#### TASK DETAILS:
Every line below that holds the string "konstantem" should be copied out.

==== RECORDED DATA ====

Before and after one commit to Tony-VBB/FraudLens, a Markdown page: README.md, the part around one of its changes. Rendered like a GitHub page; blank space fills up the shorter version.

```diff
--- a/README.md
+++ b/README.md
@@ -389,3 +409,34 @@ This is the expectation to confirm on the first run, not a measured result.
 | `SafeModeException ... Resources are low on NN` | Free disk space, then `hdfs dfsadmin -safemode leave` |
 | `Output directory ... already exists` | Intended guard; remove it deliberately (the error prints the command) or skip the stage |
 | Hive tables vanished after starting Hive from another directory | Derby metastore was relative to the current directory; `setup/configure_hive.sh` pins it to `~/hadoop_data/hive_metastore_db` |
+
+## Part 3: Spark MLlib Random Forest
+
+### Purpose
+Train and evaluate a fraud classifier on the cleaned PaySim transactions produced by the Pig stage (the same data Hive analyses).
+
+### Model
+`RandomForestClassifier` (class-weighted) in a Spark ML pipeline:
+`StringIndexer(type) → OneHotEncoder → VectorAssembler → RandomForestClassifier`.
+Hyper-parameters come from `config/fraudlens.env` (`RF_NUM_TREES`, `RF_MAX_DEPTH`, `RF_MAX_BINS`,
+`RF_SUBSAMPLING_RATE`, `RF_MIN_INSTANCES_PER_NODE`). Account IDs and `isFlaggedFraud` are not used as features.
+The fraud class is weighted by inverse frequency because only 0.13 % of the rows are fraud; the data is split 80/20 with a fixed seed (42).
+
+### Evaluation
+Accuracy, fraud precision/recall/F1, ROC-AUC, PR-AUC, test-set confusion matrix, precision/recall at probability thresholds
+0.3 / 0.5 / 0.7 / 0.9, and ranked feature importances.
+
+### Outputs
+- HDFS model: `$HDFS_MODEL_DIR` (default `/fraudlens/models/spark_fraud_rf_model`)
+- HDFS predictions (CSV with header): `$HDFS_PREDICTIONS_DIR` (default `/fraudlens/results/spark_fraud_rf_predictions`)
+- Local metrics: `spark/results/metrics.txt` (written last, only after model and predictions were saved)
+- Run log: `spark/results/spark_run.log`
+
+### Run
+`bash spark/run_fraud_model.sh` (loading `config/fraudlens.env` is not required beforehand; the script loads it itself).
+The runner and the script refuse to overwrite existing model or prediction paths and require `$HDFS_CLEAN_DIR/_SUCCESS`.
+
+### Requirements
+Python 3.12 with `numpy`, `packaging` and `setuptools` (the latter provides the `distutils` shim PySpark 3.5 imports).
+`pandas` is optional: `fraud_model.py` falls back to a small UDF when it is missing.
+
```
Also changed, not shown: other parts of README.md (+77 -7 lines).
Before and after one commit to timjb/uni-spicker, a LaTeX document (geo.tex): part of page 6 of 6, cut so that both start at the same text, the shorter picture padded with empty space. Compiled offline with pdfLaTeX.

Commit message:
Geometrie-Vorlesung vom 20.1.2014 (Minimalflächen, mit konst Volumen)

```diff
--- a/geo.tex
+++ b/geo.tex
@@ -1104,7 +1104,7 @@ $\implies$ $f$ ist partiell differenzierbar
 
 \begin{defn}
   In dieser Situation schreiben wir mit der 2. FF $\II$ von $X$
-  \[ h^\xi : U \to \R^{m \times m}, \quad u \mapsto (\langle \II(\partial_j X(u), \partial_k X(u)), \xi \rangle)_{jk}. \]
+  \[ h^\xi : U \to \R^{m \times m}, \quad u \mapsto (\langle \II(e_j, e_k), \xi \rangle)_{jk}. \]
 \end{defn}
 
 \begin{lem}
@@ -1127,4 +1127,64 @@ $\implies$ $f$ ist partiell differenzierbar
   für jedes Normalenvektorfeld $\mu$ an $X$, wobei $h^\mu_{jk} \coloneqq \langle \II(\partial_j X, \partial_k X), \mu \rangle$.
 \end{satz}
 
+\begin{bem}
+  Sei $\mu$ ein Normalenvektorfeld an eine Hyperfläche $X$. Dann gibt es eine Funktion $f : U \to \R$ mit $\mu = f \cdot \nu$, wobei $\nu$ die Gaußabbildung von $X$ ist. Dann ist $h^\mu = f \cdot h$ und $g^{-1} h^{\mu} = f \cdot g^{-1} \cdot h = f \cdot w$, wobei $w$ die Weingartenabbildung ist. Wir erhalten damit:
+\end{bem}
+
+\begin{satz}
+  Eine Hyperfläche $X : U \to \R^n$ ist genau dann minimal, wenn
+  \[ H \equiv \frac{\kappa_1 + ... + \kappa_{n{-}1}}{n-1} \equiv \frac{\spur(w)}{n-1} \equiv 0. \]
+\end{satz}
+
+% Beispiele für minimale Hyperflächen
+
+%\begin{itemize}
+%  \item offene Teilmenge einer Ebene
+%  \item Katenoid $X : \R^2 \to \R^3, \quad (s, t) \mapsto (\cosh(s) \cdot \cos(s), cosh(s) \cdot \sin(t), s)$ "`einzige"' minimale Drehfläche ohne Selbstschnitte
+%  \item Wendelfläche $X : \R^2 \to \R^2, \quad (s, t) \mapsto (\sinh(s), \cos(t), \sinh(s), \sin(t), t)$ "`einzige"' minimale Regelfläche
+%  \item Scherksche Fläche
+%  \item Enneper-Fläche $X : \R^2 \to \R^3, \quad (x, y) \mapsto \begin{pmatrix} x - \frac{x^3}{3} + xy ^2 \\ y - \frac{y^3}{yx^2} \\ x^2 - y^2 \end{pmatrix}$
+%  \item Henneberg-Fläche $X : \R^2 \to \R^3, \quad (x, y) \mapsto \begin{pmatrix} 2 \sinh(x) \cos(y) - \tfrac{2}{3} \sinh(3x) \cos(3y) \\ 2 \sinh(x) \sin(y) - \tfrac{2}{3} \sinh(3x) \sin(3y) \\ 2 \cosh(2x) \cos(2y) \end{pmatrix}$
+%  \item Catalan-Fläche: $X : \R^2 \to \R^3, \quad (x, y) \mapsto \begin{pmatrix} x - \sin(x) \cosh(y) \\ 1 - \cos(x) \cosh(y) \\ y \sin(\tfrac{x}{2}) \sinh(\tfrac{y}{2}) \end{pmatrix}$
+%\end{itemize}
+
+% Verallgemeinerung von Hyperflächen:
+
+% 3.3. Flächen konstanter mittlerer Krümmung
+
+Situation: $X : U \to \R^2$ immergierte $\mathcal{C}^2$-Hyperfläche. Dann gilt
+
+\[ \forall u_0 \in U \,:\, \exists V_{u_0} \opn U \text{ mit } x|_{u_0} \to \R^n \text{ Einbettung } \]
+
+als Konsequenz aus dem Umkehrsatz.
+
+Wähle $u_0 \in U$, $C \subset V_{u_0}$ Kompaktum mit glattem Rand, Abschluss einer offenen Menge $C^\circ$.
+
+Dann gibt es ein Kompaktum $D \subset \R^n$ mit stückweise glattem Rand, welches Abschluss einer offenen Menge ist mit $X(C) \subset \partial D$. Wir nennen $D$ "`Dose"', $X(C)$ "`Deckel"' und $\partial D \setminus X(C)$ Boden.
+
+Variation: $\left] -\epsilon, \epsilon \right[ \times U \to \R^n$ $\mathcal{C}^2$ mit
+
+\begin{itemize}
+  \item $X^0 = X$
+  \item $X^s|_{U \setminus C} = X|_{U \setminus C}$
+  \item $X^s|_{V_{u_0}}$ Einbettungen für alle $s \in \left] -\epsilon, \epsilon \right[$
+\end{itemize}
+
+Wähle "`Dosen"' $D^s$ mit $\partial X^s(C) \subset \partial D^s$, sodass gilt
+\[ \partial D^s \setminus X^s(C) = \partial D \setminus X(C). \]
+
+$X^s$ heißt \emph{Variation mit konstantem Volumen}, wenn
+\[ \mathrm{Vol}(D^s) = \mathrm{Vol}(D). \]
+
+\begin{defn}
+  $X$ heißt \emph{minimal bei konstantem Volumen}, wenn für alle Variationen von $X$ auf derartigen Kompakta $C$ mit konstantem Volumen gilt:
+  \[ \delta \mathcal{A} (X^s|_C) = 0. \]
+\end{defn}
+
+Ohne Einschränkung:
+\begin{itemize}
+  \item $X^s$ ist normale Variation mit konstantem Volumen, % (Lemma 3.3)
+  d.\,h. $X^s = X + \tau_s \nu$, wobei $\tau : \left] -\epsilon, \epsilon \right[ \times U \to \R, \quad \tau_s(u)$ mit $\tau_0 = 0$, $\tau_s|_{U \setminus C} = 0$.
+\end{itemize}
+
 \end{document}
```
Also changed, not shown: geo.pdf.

====

#### RESULT OF THE EXERCISE:
+$X^s$ heißt \emph{Variation mit konstantem Volumen}, wenn
+  $X$ heißt \emph{minimal bei konstantem Volumen}, wenn für alle Variationen von $X$ auf derartigen Kompakta $C$ mit konstantem Volumen gilt:
+  \item $X^s$ ist normale Variation mit konstantem Volumen, % (Lemma 3.3)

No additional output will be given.